### TASK STATEMENT
Restate each record below word for word, skipping images.

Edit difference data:

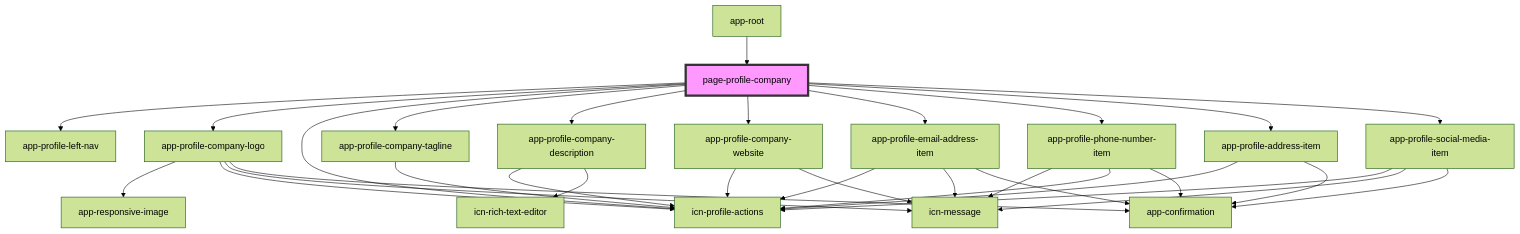
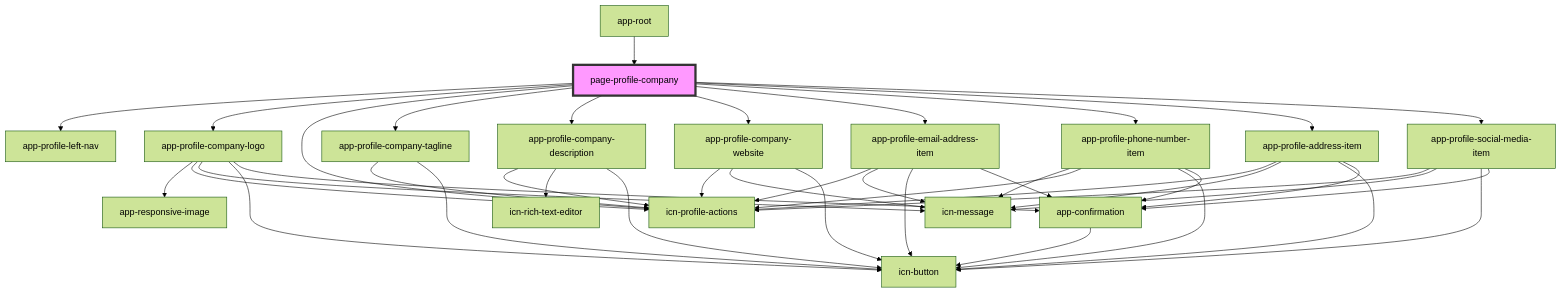
The diagram in iconeventnetwork-web/src/components/pages/page-profile-company/readme.md (lokheed/IconEventNetwork.Web), drawn with Mermaid (forest theme) before and after one commit. The commit also changed 61 other files, not shown here.

First line of the commit message:
Created icn-button component

````diff
--- a/iconeventnetwork-web/src/components/pages/page-profile-company/readme.md
+++ b/iconeventnetwork-web/src/components/pages/page-profile-company/readme.md
@@ -35,35 +35,45 @@
 ```mermaid
 graph TD;
   page-profile-company --> app-profile-left-nav
   page-profile-company --> app-profile-company-logo
   page-profile-company --> icn-profile-actions
   page-profile-company --> app-profile-company-tagline
   page-profile-company --> app-profile-company-description
   page-profile-company --> app-profile-company-website
   page-profile-company --> app-profile-email-address-item
   page-profile-company --> app-profile-phone-number-item
   page-profile-company --> app-profile-address-item
   page-profile-company --> app-profile-social-media-item
   app-profile-company-logo --> app-responsive-image
   app-profile-company-logo --> icn-profile-actions
   app-profile-company-logo --> icn-message
+  app-profile-company-logo --> icn-button
   app-profile-company-logo --> app-confirmation
+  app-confirmation --> icn-button
   app-profile-company-tagline --> icn-profile-actions
+  app-profile-company-tagline --> icn-button
   app-profile-company-description --> icn-profile-actions
   app-profile-company-description --> icn-rich-text-editor
+  app-profile-company-description --> icn-button
   app-profile-company-website --> icn-profile-actions
   app-profile-company-website --> icn-message
+  app-profile-company-website --> icn-button
   app-profile-email-address-item --> icn-profile-actions
   app-profile-email-address-item --> icn-message
+  app-profile-email-address-item --> icn-button
   app-profile-email-address-item --> app-confirmation
   app-profile-phone-number-item --> icn-message
   app-profile-phone-number-item --> icn-profile-actions
+  app-profile-phone-number-item --> icn-button
   app-profile-phone-number-item --> app-confirmation
   app-profile-address-item --> icn-profile-actions
+  app-profile-address-item --> icn-message
+  app-profile-address-item --> icn-button
   app-profile-address-item --> app-confirmation
   app-profile-social-media-item --> icn-profile-actions
   app-profile-social-media-item --> icn-message
+  app-profile-social-media-item --> icn-button
   app-profile-social-media-item --> app-confirmation
   app-root --> page-profile-company
   style page-profile-company fill:#f9f,stroke:#333,stroke-width:4px
 ```
````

### EXERCISE OUTPUT
The diagram in iconeventnetwork-web/src/components/pages/page-profile-company/readme.md (lokheed/IconEventNetwork.Web), drawn with Mermaid (forest theme) before and after one commit. The commit also changed 61 other files, not shown here.

First line of the commit message:
Created icn-button component

````diff
--- a/iconeventnetwork-web/src/components/pages/page-profile-company/readme.md
+++ b/iconeventnetwork-web/src/components/pages/page-profile-company/readme.md
@@ -35,35 +35,45 @@
 ```mermaid
 graph TD;
   page-profile-company --> app-profile-left-nav
   page-profile-company --> app-profile-company-logo
   page-profile-company --> icn-profile-actions
   page-profile-company --> app-profile-company-tagline
   page-profile-company --> app-profile-company-description
   page-profile-company --> app-profile-company-website
   page-profile-company --> app-profile-email-address-item
   page-profile-company --> app-profile-phone-number-item
   page-profile-company --> app-profile-address-item
   page-profile-company --> app-profile-social-media-item
   app-profile-company-logo --> app-responsive-image
   app-profile-company-logo --> icn-profile-actions
   app-profile-company-logo --> icn-message
+  app-profile-company-logo --> icn-button
   app-profile-company-logo --> app-confirmation
+  app-confirmation --> icn-button
   app-profile-company-tagline --> icn-profile-actions
+  app-profile-company-tagline --> icn-button
   app-profile-company-description --> icn-profile-actions
   app-profile-company-description --> icn-rich-text-editor
+  app-profile-company-description --> icn-button
   app-profile-company-website --> icn-profile-actions
   app-profile-company-website --> icn-message
+  app-profile-company-website --> icn-button
   app-profile-email-address-item --> icn-profile-actions
   app-profile-email-address-item --> icn-message
+  app-profile-email-address-item --> icn-button
   app-profile-email-address-item --> app-confirmation
   app-profile-phone-number-item --> icn-message
   app-profile-phone-number-item --> icn-profile-actions
+  app-profile-phone-number-item --> icn-button
   app-profile-phone-number-item --> app-confirmation
   app-profile-address-item --> icn-profile-actions
+  app-profile-address-item --> icn-message
+  app-profile-address-item --> icn-button
   app-profile-address-item --> app-confirmation
   app-profile-social-media-item --> icn-profile-actions
   app-profile-social-media-item --> icn-message
+  app-profile-social-media-item --> icn-button
   app-profile-social-media-item --> app-confirmation
   app-root --> page-profile-company
   style page-profile-company fill:#f9f,stroke:#333,stroke-width:4px
 ```
````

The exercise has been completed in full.